_WHAT YOU WILL DO_
Word for word, write out the entries that follow, omitting all pictures.

INFORMATION PROVIDED Start Marker

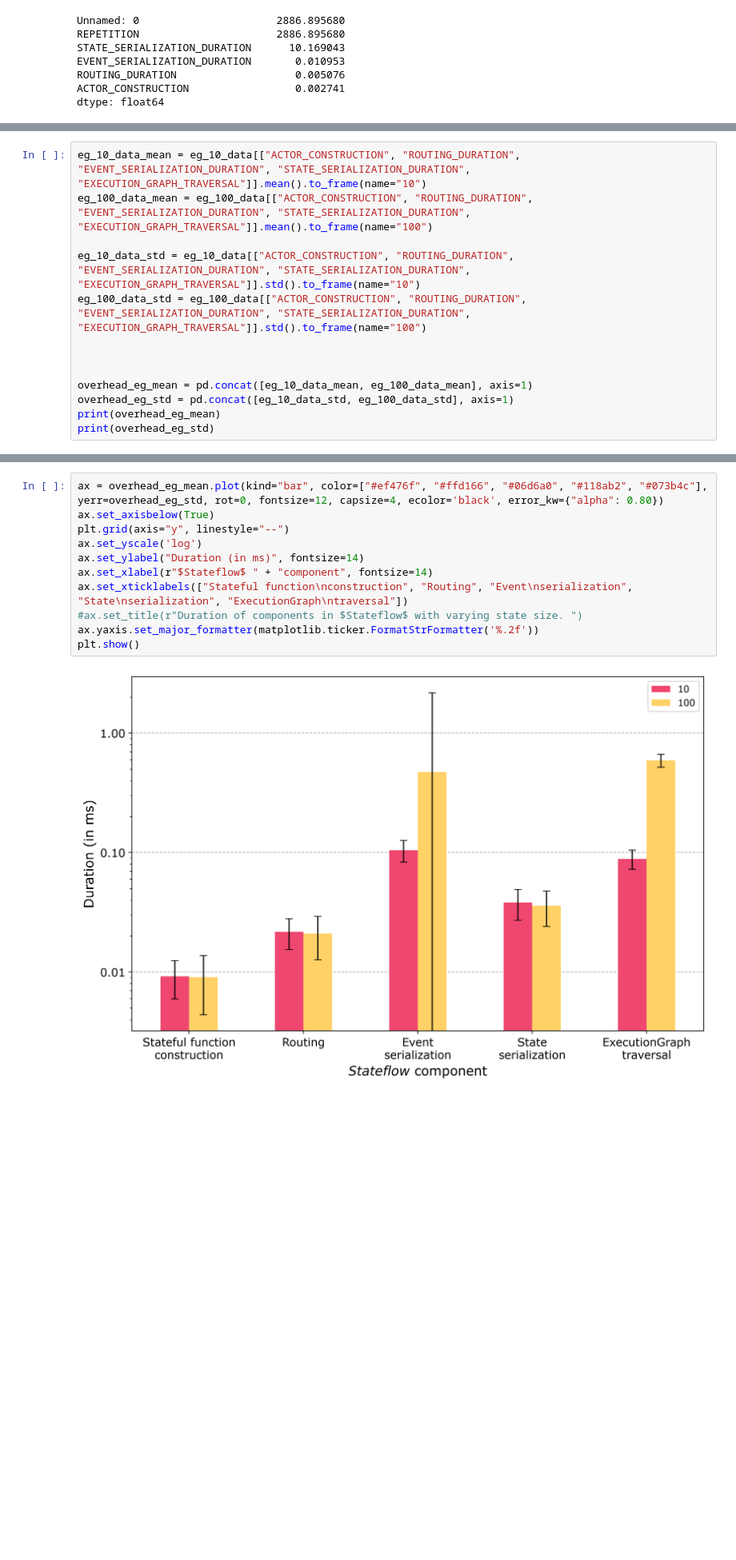
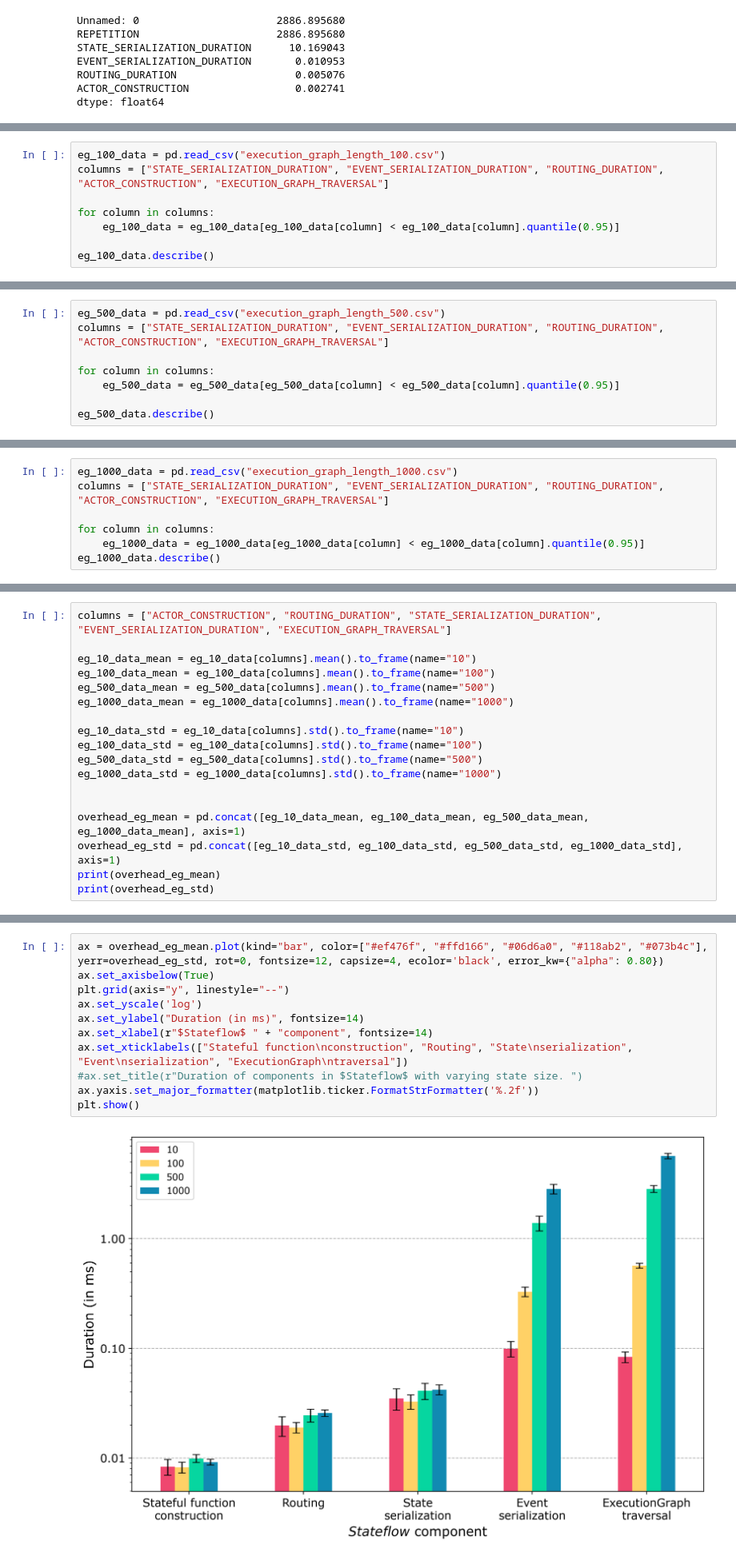
Before and after one commit to delftdata/stateflow-evaluation, a Jupyter notebook: results/overhead/overhead_results.ipynb, the cells around one changed output, grey strips where cells are left out. Shown at 80% size. Saved outputs shown, nothing was run; the diff lists cells and outputs as text; blank space fills up the shorter version.

```diff
--- a/results/overhead/overhead_results.ipynb
+++ b/results/overhead/overhead_results.ipynb
@@ -199,0 +195,8 @@ plt.show()
+# %%
+eg_100_data = pd.read_csv("execution_graph_length_100.csv")
+columns = ["STATE_SERIALIZATION_DURATION", "EVENT_SERIALIZATION_DURATION", "ROUTING_DURATION", "ACTOR_CONSTRUCTION", "EXECUTION_GRAPH_TRAVERSAL"]
+
+for column in columns:
+    eg_100_data = eg_100_data[eg_100_data[column] < eg_100_data[column].quantile(0.95)]
+
+eg_100_data.describe()
@@ -199,0 +213,8 @@ plt.show()
+# %%
+eg_500_data = pd.read_csv("execution_graph_length_500.csv")
+columns = ["STATE_SERIALIZATION_DURATION", "EVENT_SERIALIZATION_DURATION", "ROUTING_DURATION", "ACTOR_CONSTRUCTION", "EXECUTION_GRAPH_TRAVERSAL"]
+
+for column in columns:
+    eg_500_data = eg_500_data[eg_500_data[column] < eg_500_data[column].quantile(0.95)]
+
+eg_500_data.describe()
@@ -199,0 +231,7 @@ plt.show()
+# %%
+eg_1000_data = pd.read_csv("execution_graph_length_1000.csv")
+columns = ["STATE_SERIALIZATION_DURATION", "EVENT_SERIALIZATION_DURATION", "ROUTING_DURATION", "ACTOR_CONSTRUCTION", "EXECUTION_GRAPH_TRAVERSAL"]
+
+for column in columns:
+    eg_1000_data = eg_1000_data[eg_1000_data[column] < eg_1000_data[column].quantile(0.95)]
+eg_1000_data.describe()
@@ -200,14 +248,19 @@ plt.show()
 # %%
-eg_10_data_mean = eg_10_data[["ACTOR_CONSTRUCTION", "ROUTING_DURATION", "EVENT_SERIALIZATION_DURATION", "STATE_SERIALIZATION_DURATION", "EXECUTION_GRAPH_TRAVERSAL"]].mean().to_frame(name="10")
-eg_100_data_mean = eg_100_data[["ACTOR_CONSTRUCTION", "ROUTING_DURATION", "EVENT_SERIALIZATION_DURATION", "STATE_SERIALIZATION_DURATION", "EXECUTION_GRAPH_TRAVERSAL"]].mean().to_frame(name="100")
+columns = ["ACTOR_CONSTRUCTION", "ROUTING_DURATION", "STATE_SERIALIZATION_DURATION", "EVENT_SERIALIZATION_DURATION", "EXECUTION_GRAPH_TRAVERSAL"]
 
-eg_10_data_std = eg_10_data[["ACTOR_CONSTRUCTION", "ROUTING_DURATION", "EVENT_SERIALIZATION_DURATION", "STATE_SERIALIZATION_DURATION", "EXECUTION_GRAPH_TRAVERSAL"]].std().to_frame(name="10")
-eg_100_data_std = eg_100_data[["ACTOR_CONSTRUCTION", "ROUTING_DURATION", "EVENT_SERIALIZATION_DURATION", "STATE_SERIALIZATION_DURATION", "EXECUTION_GRAPH_TRAVERSAL"]].std().to_frame(name="100")
+eg_10_data_mean = eg_10_data[columns].mean().to_frame(name="10")
+eg_100_data_mean = eg_100_data[columns].mean().to_frame(name="100")
+eg_500_data_mean = eg_500_data[columns].mean().to_frame(name="500")
+eg_1000_data_mean = eg_1000_data[columns].mean().to_frame(name="1000")
+
+eg_10_data_std = eg_10_data[columns].std().to_frame(name="10")
+eg_100_data_std = eg_100_data[columns].std().to_frame(name="100")
+eg_500_data_std = eg_500_data[columns].std().to_frame(name="500")
+eg_1000_data_std = eg_1000_data[columns].std().to_frame(name="1000")
 
 
-
-overhead_eg_mean = pd.concat([eg_10_data_mean, eg_100_data_mean], axis=1)
-overhead_eg_std = pd.concat([eg_10_data_std, eg_100_data_std], axis=1)
+overhead_eg_mean = pd.concat([eg_10_data_mean, eg_100_data_mean, eg_500_data_mean, eg_1000_data_mean], axis=1)
+overhead_eg_std = pd.concat([eg_10_data_std, eg_100_data_std, eg_500_data_std, eg_1000_data_std], axis=1)
 print(overhead_eg_mean)
 print(overhead_eg_std)
 # %% [output]
@@ -226,13 +279,13 @@ EXECUTION_GRAPH_TRAVERSAL     0.016173  0.073273
 # %%
 ax = overhead_eg_mean.plot(kind="bar", color=["#ef476f", "#ffd166", "#06d6a0", "#118ab2", "#073b4c"], yerr=overhead_eg_std, rot=0, fontsize=12, capsize=4, ecolor='black', error_kw={"alpha": 0.80})
 ax.set_axisbelow(True)
 plt.grid(axis="y", linestyle="--")
 ax.set_yscale('log')
 ax.set_ylabel("Duration (in ms)", fontsize=14)
 ax.set_xlabel(r"$Stateflow$ " + "component", fontsize=14)
-ax.set_xticklabels(["Stateful function\nconstruction", "Routing", "Event\nserialization", "State\nserialization", "ExecutionGraph\ntraversal"])
+ax.set_xticklabels(["Stateful function\nconstruction", "Routing", "State\nserialization", "Event\nserialization", "ExecutionGraph\ntraversal"])
 #ax.set_title(r"Duration of components in $Stateflow$ with varying state size. ")
 ax.yaxis.set_major_formatter(matplotlib.ticker.FormatStrFormatter('%.2f'))
 plt.show()
 # %% [output]
-[figure, old version]
+[figure, new version]
```
Also changed, not shown: parts of 9 cells of this notebook.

INFORMATION PROVIDED End Marker

_SOLUTION FOR THIS PROBLEM_
Before and after one commit to delftdata/stateflow-evaluation, a Jupyter notebook: results/overhead/overhead_results.ipynb, the cells around one changed output, grey strips where cells are left out. Shown at 80% size. Saved outputs shown, nothing was run; the diff lists cells and outputs as text; blank space fills up the shorter version.

```diff
--- a/results/overhead/overhead_results.ipynb
+++ b/results/overhead/overhead_results.ipynb
@@ -199,0 +195,8 @@ plt.show()
+# %%
+eg_100_data = pd.read_csv("execution_graph_length_100.csv")
+columns = ["STATE_SERIALIZATION_DURATION", "EVENT_SERIALIZATION_DURATION", "ROUTING_DURATION", "ACTOR_CONSTRUCTION", "EXECUTION_GRAPH_TRAVERSAL"]
+
+for column in columns:
+    eg_100_data = eg_100_data[eg_100_data[column] < eg_100_data[column].quantile(0.95)]
+
+eg_100_data.describe()
@@ -199,0 +213,8 @@ plt.show()
+# %%
+eg_500_data = pd.read_csv("execution_graph_length_500.csv")
+columns = ["STATE_SERIALIZATION_DURATION", "EVENT_SERIALIZATION_DURATION", "ROUTING_DURATION", "ACTOR_CONSTRUCTION", "EXECUTION_GRAPH_TRAVERSAL"]
+
+for column in columns:
+    eg_500_data = eg_500_data[eg_500_data[column] < eg_500_data[column].quantile(0.95)]
+
+eg_500_data.describe()
@@ -199,0 +231,7 @@ plt.show()
+# %%
+eg_1000_data = pd.read_csv("execution_graph_length_1000.csv")
+columns = ["STATE_SERIALIZATION_DURATION", "EVENT_SERIALIZATION_DURATION", "ROUTING_DURATION", "ACTOR_CONSTRUCTION", "EXECUTION_GRAPH_TRAVERSAL"]
+
+for column in columns:
+    eg_1000_data = eg_1000_data[eg_1000_data[column] < eg_1000_data[column].quantile(0.95)]
+eg_1000_data.describe()
@@ -200,14 +248,19 @@ plt.show()
 # %%
-eg_10_data_mean = eg_10_data[["ACTOR_CONSTRUCTION", "ROUTING_DURATION", "EVENT_SERIALIZATION_DURATION", "STATE_SERIALIZATION_DURATION", "EXECUTION_GRAPH_TRAVERSAL"]].mean().to_frame(name="10")
-eg_100_data_mean = eg_100_data[["ACTOR_CONSTRUCTION", "ROUTING_DURATION", "EVENT_SERIALIZATION_DURATION", "STATE_SERIALIZATION_DURATION", "EXECUTION_GRAPH_TRAVERSAL"]].mean().to_frame(name="100")
+columns = ["ACTOR_CONSTRUCTION", "ROUTING_DURATION", "STATE_SERIALIZATION_DURATION", "EVENT_SERIALIZATION_DURATION", "EXECUTION_GRAPH_TRAVERSAL"]
 
-eg_10_data_std = eg_10_data[["ACTOR_CONSTRUCTION", "ROUTING_DURATION", "EVENT_SERIALIZATION_DURATION", "STATE_SERIALIZATION_DURATION", "EXECUTION_GRAPH_TRAVERSAL"]].std().to_frame(name="10")
-eg_100_data_std = eg_100_data[["ACTOR_CONSTRUCTION", "ROUTING_DURATION", "EVENT_SERIALIZATION_DURATION", "STATE_SERIALIZATION_DURATION", "EXECUTION_GRAPH_TRAVERSAL"]].std().to_frame(name="100")
+eg_10_data_mean = eg_10_data[columns].mean().to_frame(name="10")
+eg_100_data_mean = eg_100_data[columns].mean().to_frame(name="100")
+eg_500_data_mean = eg_500_data[columns].mean().to_frame(name="500")
+eg_1000_data_mean = eg_1000_data[columns].mean().to_frame(name="1000")
+
+eg_10_data_std = eg_10_data[columns].std().to_frame(name="10")
+eg_100_data_std = eg_100_data[columns].std().to_frame(name="100")
+eg_500_data_std = eg_500_data[columns].std().to_frame(name="500")
+eg_1000_data_std = eg_1000_data[columns].std().to_frame(name="1000")
 
 
-
-overhead_eg_mean = pd.concat([eg_10_data_mean, eg_100_data_mean], axis=1)
-overhead_eg_std = pd.concat([eg_10_data_std, eg_100_data_std], axis=1)
+overhead_eg_mean = pd.concat([eg_10_data_mean, eg_100_data_mean, eg_500_data_mean, eg_1000_data_mean], axis=1)
+overhead_eg_std = pd.concat([eg_10_data_std, eg_100_data_std, eg_500_data_std, eg_1000_data_std], axis=1)
 print(overhead_eg_mean)
 print(overhead_eg_std)
 # %% [output]
@@ -226,13 +279,13 @@ EXECUTION_GRAPH_TRAVERSAL     0.016173  0.073273
 # %%
 ax = overhead_eg_mean.plot(kind="bar", color=["#ef476f", "#ffd166", "#06d6a0", "#118ab2", "#073b4c"], yerr=overhead_eg_std, rot=0, fontsize=12, capsize=4, ecolor='black', error_kw={"alpha": 0.80})
 ax.set_axisbelow(True)
 plt.grid(axis="y", linestyle="--")
 ax.set_yscale('log')
 ax.set_ylabel("Duration (in ms)", fontsize=14)
 ax.set_xlabel(r"$Stateflow$ " + "component", fontsize=14)
-ax.set_xticklabels(["Stateful function\nconstruction", "Routing", "Event\nserialization", "State\nserialization", "ExecutionGraph\ntraversal"])
+ax.set_xticklabels(["Stateful function\nconstruction", "Routing", "State\nserialization", "Event\nserialization", "ExecutionGraph\ntraversal"])
 #ax.set_title(r"Duration of components in $Stateflow$ with varying state size. ")
 ax.yaxis.set_major_formatter(matplotlib.ticker.FormatStrFormatter('%.2f'))
 plt.show()
 # %% [output]
-[figure, old version]
+[figure, new version]
```
Also changed, not shown: parts of 9 cells of this notebook.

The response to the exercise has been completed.